After 9/11 George W. Bush told the media he saw the first of the twin towers being hit by an airplane live on TV. The truth is the video of the first crash didn’t emerge until almost 12 hours later. Hillary Clinton recalls a visit to Bosnia in which she was under sniper fire getting off the airplane. It was actually a peaceful arrival as she was greeted by a little girl. Were these people lying to us for some purpose?
Although I know its possible they were lying, the more likely scenario is they are acting human. Daniel Simon called it The illusion of perfect memory in his book The invisible gorilla. There are many people out there who believe they have great memories, and can accurately recall details of an event weeks, months and years later. So lets run an experiment. Think back to a big event in your life where you believe it would be impossible to forget the details. It might be your wedding, a world event such as 9/11 or anything else big. Now find a person you interacted with heavily that day and here’s what you do:
- Tell the other person you’re running an experiment and need their help
- At this stage do not talk about the details of the day and be sure to tell your partner the same
- Now have the two of you work in silence and write down the details of that day as you remember them. Don’t look anything up or talk about it during this step.
- When complete … compare your notes
Notice any differences? Sometimes they may only be minor, but in other cases it can be very significant. When I did this with my wife we found significant differences in our memories of our interactions on Sept 11/2001.
In 1885 the German scientist Hermann Ebbinghaus brought forward a study into human memory, creating the forgetting curve. What the curve tells us (red line) is when you are told something once, you will loose half of the accuracy in your memory after only 1 day. The accuracy will continue to degrade until the accuracy is almost lost after 6 days. If you are told something more times the degradation isn’t as significant but it still happens.
Now think about your project experiences? When does your project team take the time to look at how things are going? Many traditional waterfall shops have a step at the end of the project to gather lessons learned. I’m not sure about where you work, but I rarely find lessons laying around allowing us to simply gather them up.
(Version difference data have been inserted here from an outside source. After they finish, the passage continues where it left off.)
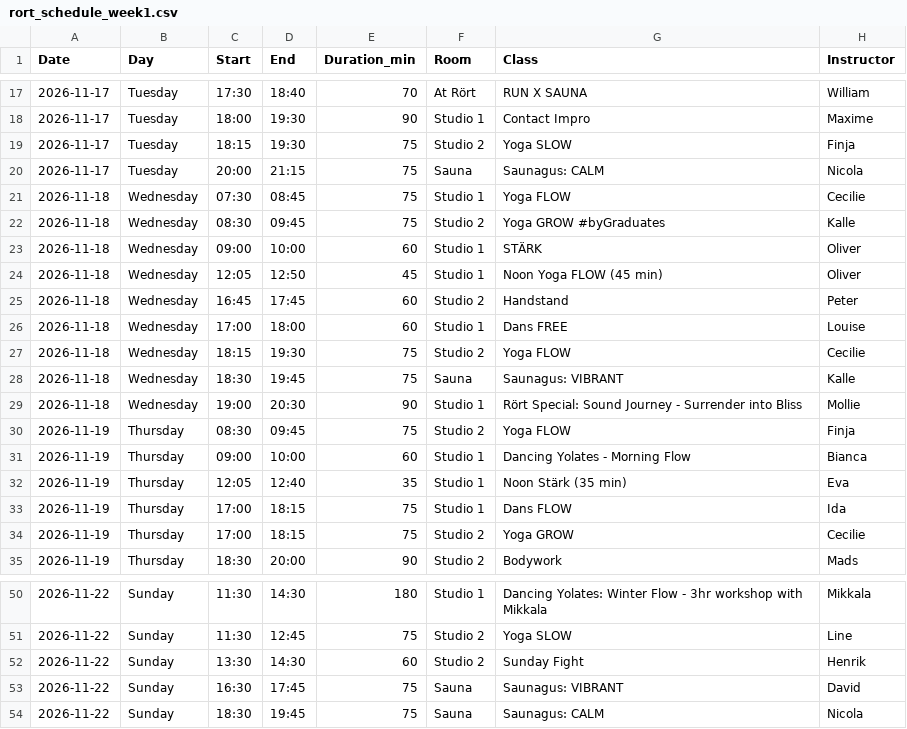
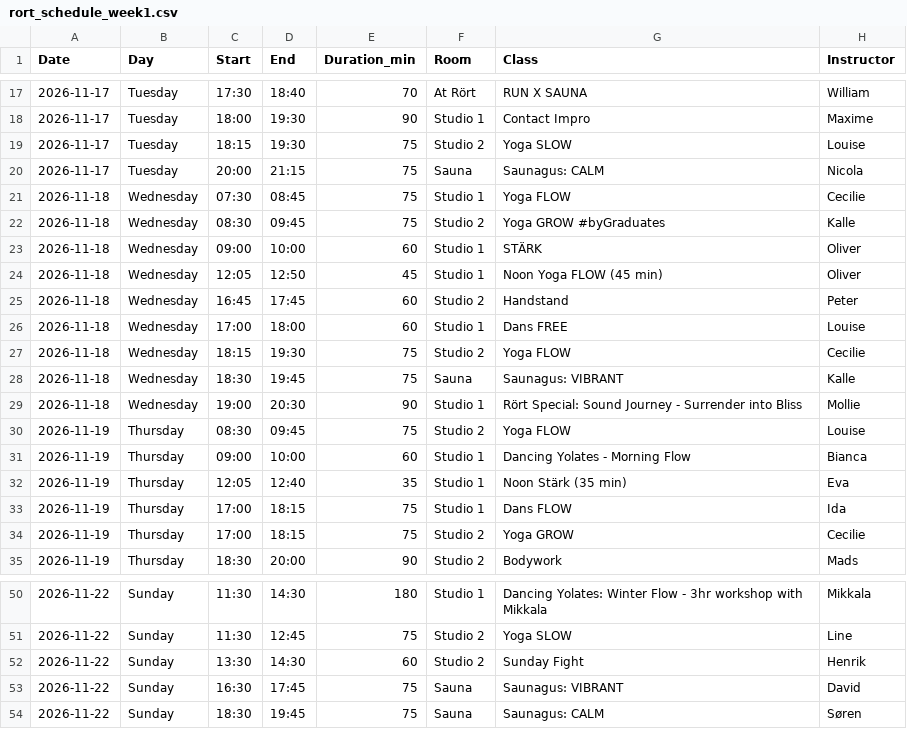
Before and after one commit to FreddyAngelo/rort-calendar, a CSV file: data/rort_schedule_week1.csv, drawn as a sheet; only a part is shown, gaps mark what is left out.

```diff
--- a/data/rort_schedule_week1.csv
+++ b/data/rort_schedule_week1.csv
@@ -18,3 +18,3 @@ Date,Day,Start,End,Duration_min,Room,Class,Instructor
 2026-11-17,Tuesday,18:00,19:30,90,Studio 1,Contact Impro,Maxime
-2026-11-17,Tuesday,18:15,19:30,75,Studio 2,Yoga SLOW,Finja
+2026-11-17,Tuesday,18:15,19:30,75,Studio 2,Yoga SLOW,Louise
 2026-11-17,Tuesday,20:00,21:15,75,Sauna,Saunagus: CALM,Nicola
@@ -29,3 +29,3 @@ Date,Day,Start,End,Duration_min,Room,Class,Instructor
 2026-11-18,Wednesday,19:00,20:30,90,Studio 1,Rört Special: Sound Journey - Surrender into Bliss ,Mollie
-2026-11-19,Thursday,08:30,09:45,75,Studio 2,Yoga FLOW,Finja
+2026-11-19,Thursday,08:30,09:45,75,Studio 2,Yoga FLOW,Louise
 2026-11-19,Thursday,09:00,10:00,60,Studio 1,Dancing Yolates - Morning Flow,Bianca
@@ -53,2 +53,2 @@ Date,Day,Start,End,Duration_min,Room,Class,Instructor
 2026-11-22,Sunday,16:30,17:45,75,Sauna,Saunagus: VIBRANT,David
-2026-11-22,Sunday,18:30,19:45,75,Sauna,Saunagus: CALM,Nicola
+2026-11-22,Sunday,18:30,19:45,75,Sauna,Saunagus: CALM,Søren
```
Also changed, not shown: data/rort_schedule_week3.csv, data/rort_schedule_week4.csv, 2 other files.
Aside from the desire to be gatherers, given us humans have faulty memories what are the odds you will get sufficient accuracy? If you have a large project, and it’s been going for an extended period the chances of getting meaningful information is low. Even if you could get accurate information, it’s too late to help your project and the next team may only partially read about your learnings.
Regardless of what work you do, or how you approach your work there is a better way! Conduct regular retrospectives with your team. There are many different ways to facilitate a retrospective. It doesn’t matter which of the approaches you use, just as long as you use one of them! In running them regularly you have the opportunity to influence your project on a more regular basis. Wouldn’t you rather correct something during the project rather than allowing it to continue?
It’s not hard to find people encouraging: “If you only adopt one Agile practice, make it retrospectives”. Do you think there’s a reason it’s so easy to find this advice?
A great post as always! It does demonstrate the intense need for ceremonies like the Retrospective and even the Daily Scrum or Standup. People often times are hesitant to document things that happen to them during the course of a day, but the Forgetting Curve clearly shows the need for that. Just as task switching causes people to recalibrate themselves as I call it, we also need to document on a daily basis. It would be interesting to see if the inclusion of those daily updates into the retrospective helps the team in the pursuit of continuous improvement.
Again, great article!
Thanks for the feedback. I agree it would be the most beneficial to have people journal things each day. It should increase the accuracy and value of retrospectives. Failing that I’m happy when retrospectives happen weekly regardless of other factors such as sprint lengths. The week-end seems to be a magical barrier to cross, of which the forgetting curve doesn’t account for.